The reason I attended the Canadian CASI program was not to collect more letters next to my certs, but to acknowledge, suppport and bring back a few pointers from a program created for and taught by current alpine riders. In the meantime it will take more of us guys with teaching and coaching backgrounds - certified or not - to get more folks on the hill as well as challenge AASI to devote more attention to the alpine side of their "Y" model. And it is possible - I have run a few well received clinics at Crystal to put some of the SB staff on plates, and this week the company I coach for will be working with 14 alpine riders, 5 of which are women and 4 of which are first time plate riders. We just need more people banging the drum...

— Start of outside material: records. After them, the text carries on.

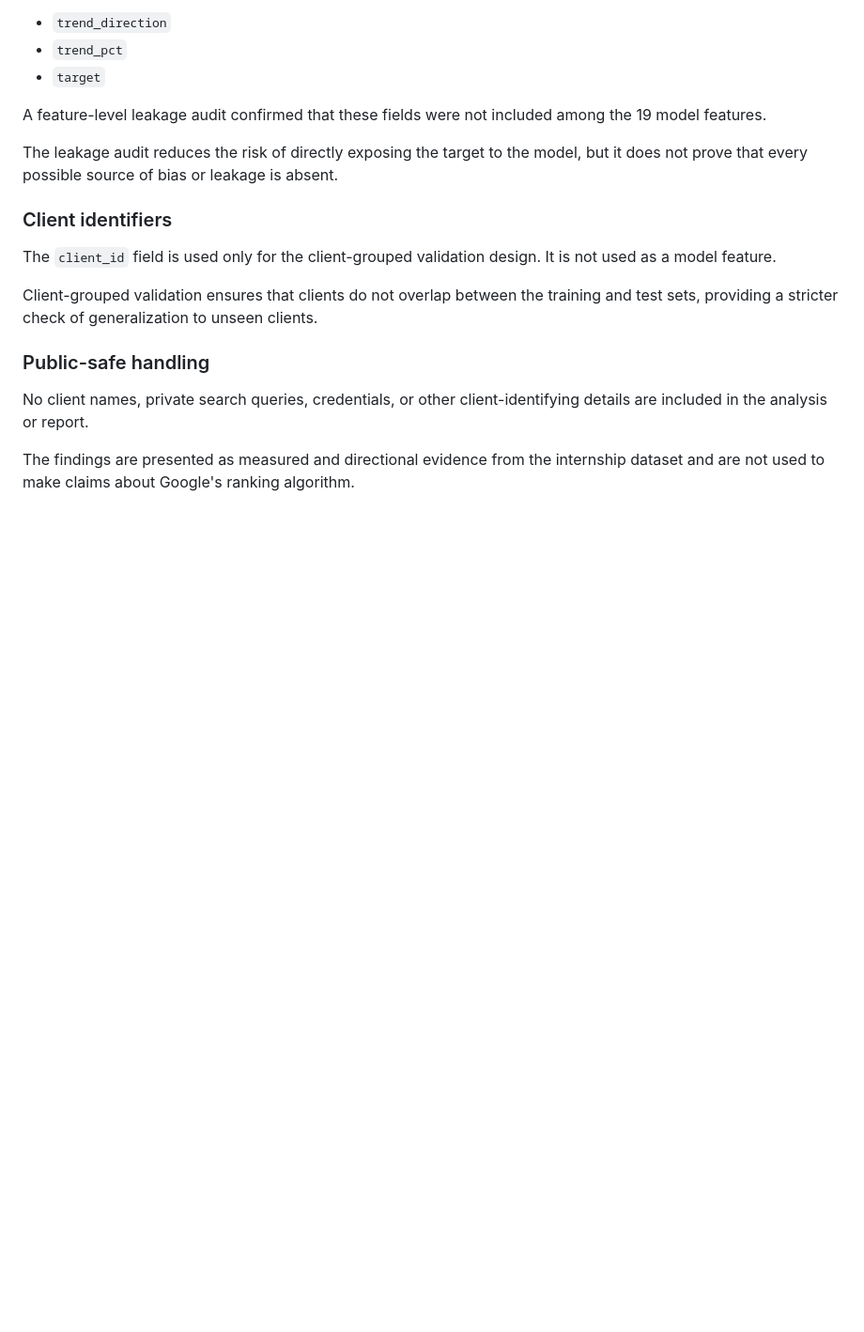
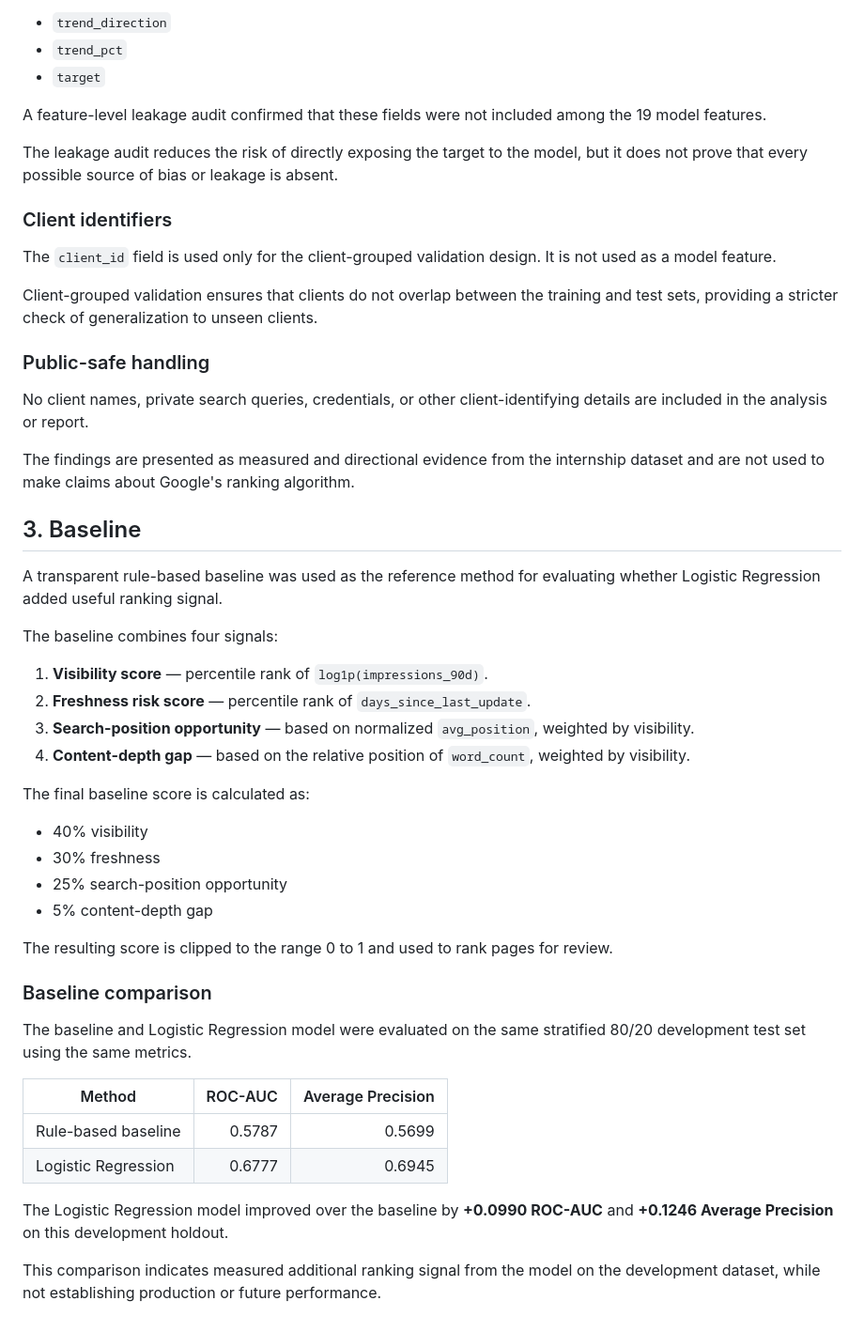
Before and after one commit to DevisriprasadSoma/MLflyrank, a Markdown page: work/capstone_report.md, the part around the change. Shown at 94% size. Drawn GitHub-style; blank space fills up the shorter version.

Commit message:
Add baseline methodology and comparison
Added a section detailing the baseline method and its comparison with the Logistic Regression model, including metrics and scoring.

```diff
--- a/work/capstone_report.md
+++ b/work/capstone_report.md
@@ -86,3 +86,36 @@ Client-grouped validation ensures that clients do not overlap between the traini
 No client names, private search queries, credentials, or other client-identifying details are included in the analysis or report.
 
 The findings are presented as measured and directional evidence from the internship dataset and are not used to make claims about Google's ranking algorithm.
+
+## 3. Baseline
+
+A transparent rule-based baseline was used as the reference method for evaluating whether Logistic Regression added useful ranking signal.
+
+The baseline combines four signals:
+
+1. **Visibility score** — percentile rank of `log1p(impressions_90d)`.
+2. **Freshness risk score** — percentile rank of `days_since_last_update`.
+3. **Search-position opportunity** — based on normalized `avg_position`, weighted by visibility.
+4. **Content-depth gap** — based on the relative position of `word_count`, weighted by visibility.
+
+The final baseline score is calculated as:
+
+- 40% visibility
+- 30% freshness
+- 25% search-position opportunity
+- 5% content-depth gap
+
+The resulting score is clipped to the range 0 to 1 and used to rank pages for review.
+
+### Baseline comparison
+
+The baseline and Logistic Regression model were evaluated on the same stratified 80/20 development test set using the same metrics.
+
+| Method | ROC-AUC | Average Precision |
+|---|---:|---:|
+| Rule-based baseline | 0.5787 | 0.5699 |
+| Logistic Regression | 0.6777 | 0.6945 |
+
+The Logistic Regression model improved over the baseline by **+0.0990 ROC-AUC** and **+0.1246 Average Precision** on this development holdout.
+
+This comparison indicates measured additional ranking signal from the model on the development dataset, while not establishing production or future performance.
```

Link to comment
Share on other sites

Guest alpine168

To add to that, as Matt D mentioned, Level 3 would require park and pipe riding in the form of a Level 1 Freestyle Coach Cert.

To get Level 2 need to ride switched and demonstrate intermediate carving with textbook form. I think there used to be a requirement of minimum 1 year teaching experience with a club to get Level 2, but I can't find that mentioned this year.

From progressing through from CASI Level 1 toward CASI Level 4, the riding skills required are quite diverse ... but CASI don't make you ride plates until the last level.

If CASI makes candidates ride plates as part of certification earlier, then I think maybe there would be more instructors on plates, and maybe the kids would pick up riding plates from the instructors.

Link to comment
Share on other sites

The Level 1 race coach deals with both Alpine and BX racing. You must be able to carve consistently on Blue terrain. You can ride hard or soft boots. On my course there were 5 with hard boots, and 1 in soft.

Also, as Alpine168 mentioned, to get your CASI IV you must be proficient in both hard and soft boots. There are quite a few instructors in Canada that ride and teach on plates though. Most are in quebec and speak french, so most wouldn't be able to participate here at BOL.

Link to comment
Share on other sites

USSA level 1 alpine coaching - Race focused, a skiers course with tactical value for snowboarders

USSA Technical delegate/Official's license

ISF National level Judges - Expired 2002

USASA level 2 (regional) Coaches certificate.

Looking to schedule USASA instructors clinic at my home hill, as AASI is a much more cumbersome schedule procedure.

Starting a team my new home mountain after building the Mount Sunapee for 4 years...

Link to comment
Share on other sites

Join the conversation

You can post now and register later. If you have an account, sign in now to post with your account.

Guest
Reply to this topic...

×   Pasted as rich text.   Restore formatting

  Only 75 emoji are allowed.

×   Your link has been automatically embedded.   Display as a link instead

×   Your previous content has been restored.   Clear editor

×   You cannot paste images directly. Upload or insert images from URL.

 Share



  • Recently Browsing

    • No registered users viewing this page.
×
×
  • Create New...